• ABOUT THIS TASK:
Make an exact copy of all the entries, with the pictures left out.

• MATERIAL FOR THIS TASK:
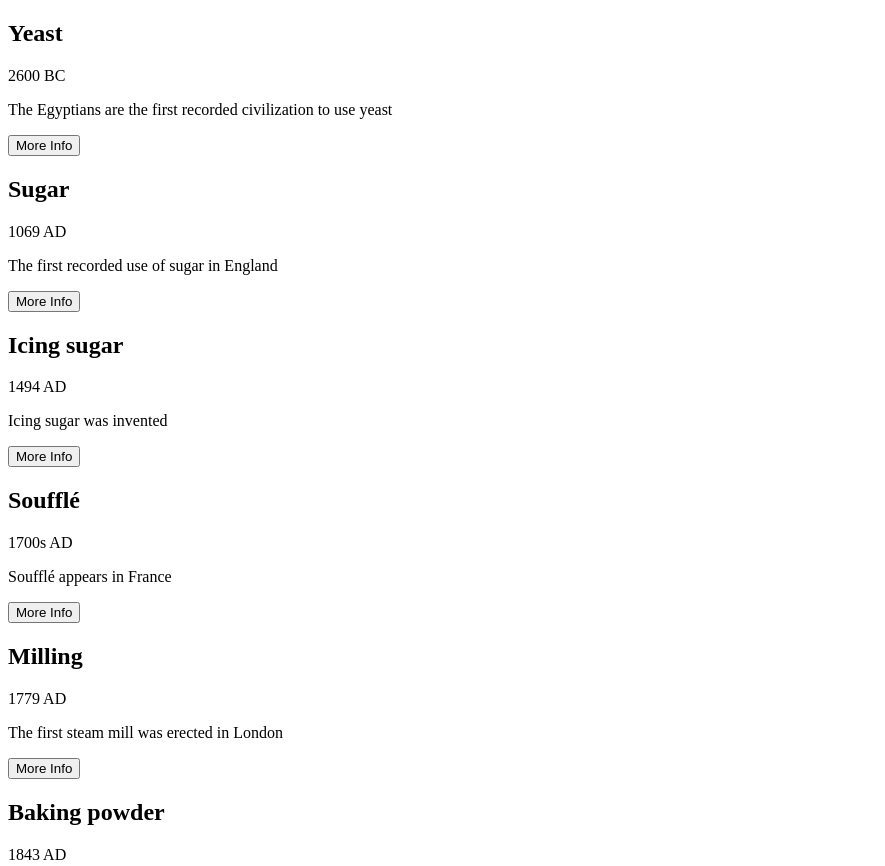
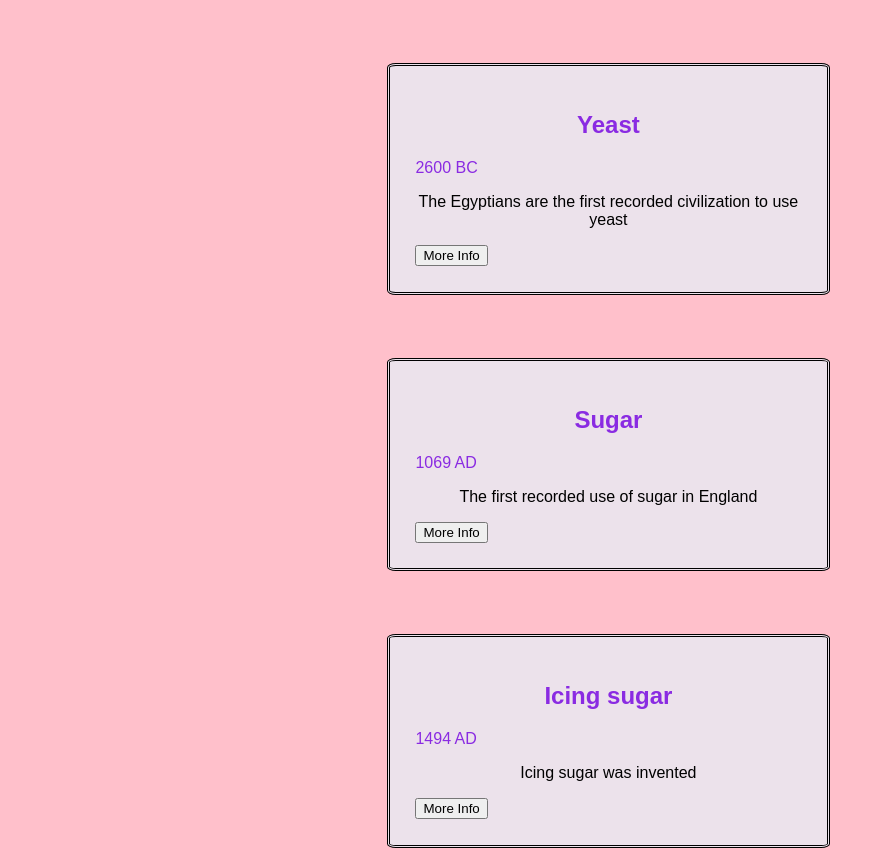
Before and after one commit to black-codher-bootcamp-2022-daly/unit-03-javascript-assessment-daly-group-c, a website with bundled scripts: page index.html in a window 1280 px wide. Shown: the top 866 px of the page, without its empty margins (0-885 px from the left). Built offline with nearby package versions, Linux system fonts and the light colour scheme.

Commit message:
CSS style sheet amendments first draft

```diff
--- a/stylesheet/style.css
+++ b/stylesheet/style.css
@@ -21,3 +21,53 @@
 .noBlur{
     filter: blur(8px);
 } */
+
+title {
+    font-family: Arial, Helvetica, sans-serif;
+    font-size: 20;
+    color:black;
+}
+
+body {
+    background-color: pink;
+}
+
+h2 {
+    color: blueviolet;
+    font-family: Arial, Helvetica, sans-serif;
+    text-align: center;
+}
+
+h3 {
+
+    color: blueviolet;
+    font-family: Arial, Helvetica, sans-serif;
+    text-align: center;
+}
+
+p {
+    font-family: Arial, Helvetica, sans-serif;
+    text-align: center;
+}
+
+.timeline-item-date {
+    color: blueviolet;
+    font-family: Arial, Helvetica, sans-serif;
+    text-align: center;
+    justify-content: center;
+}
+
+.more-info {
+    font-family:Arial, Helvetica, sans-serif;
+    text-align: center;
+    justify-content: center;
+}
+
+.timeline-item {
+    border-radius: 2%;
+    background-color: rgb(236, 226, 235);
+    margin: 5% 35% 5% 30%;
+    padding: 2%;
+    border-style: double;
+
+}
```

• SOLUTION:
Before and after one commit to black-codher-bootcamp-2022-daly/unit-03-javascript-assessment-daly-group-c, a website with bundled scripts: page index.html in a window 1280 px wide. Shown: the top 866 px of the page, without its empty margins (0-885 px from the left). Built offline with nearby package versions, Linux system fonts and the light colour scheme.

Commit message:
CSS style sheet amendments first draft

```diff
--- a/stylesheet/style.css
+++ b/stylesheet/style.css
@@ -21,3 +21,53 @@
 .noBlur{
     filter: blur(8px);
 } */
+
+title {
+    font-family: Arial, Helvetica, sans-serif;
+    font-size: 20;
+    color:black;
+}
+
+body {
+    background-color: pink;
+}
+
+h2 {
+    color: blueviolet;
+    font-family: Arial, Helvetica, sans-serif;
+    text-align: center;
+}
+
+h3 {
+
+    color: blueviolet;
+    font-family: Arial, Helvetica, sans-serif;
+    text-align: center;
+}
+
+p {
+    font-family: Arial, Helvetica, sans-serif;
+    text-align: center;
+}
+
+.timeline-item-date {
+    color: blueviolet;
+    font-family: Arial, Helvetica, sans-serif;
+    text-align: center;
+    justify-content: center;
+}
+
+.more-info {
+    font-family:Arial, Helvetica, sans-serif;
+    text-align: center;
+    justify-content: center;
+}
+
+.timeline-item {
+    border-radius: 2%;
+    background-color: rgb(236, 226, 235);
+    margin: 5% 35% 5% 30%;
+    padding: 2%;
+    border-style: double;
+
+}
```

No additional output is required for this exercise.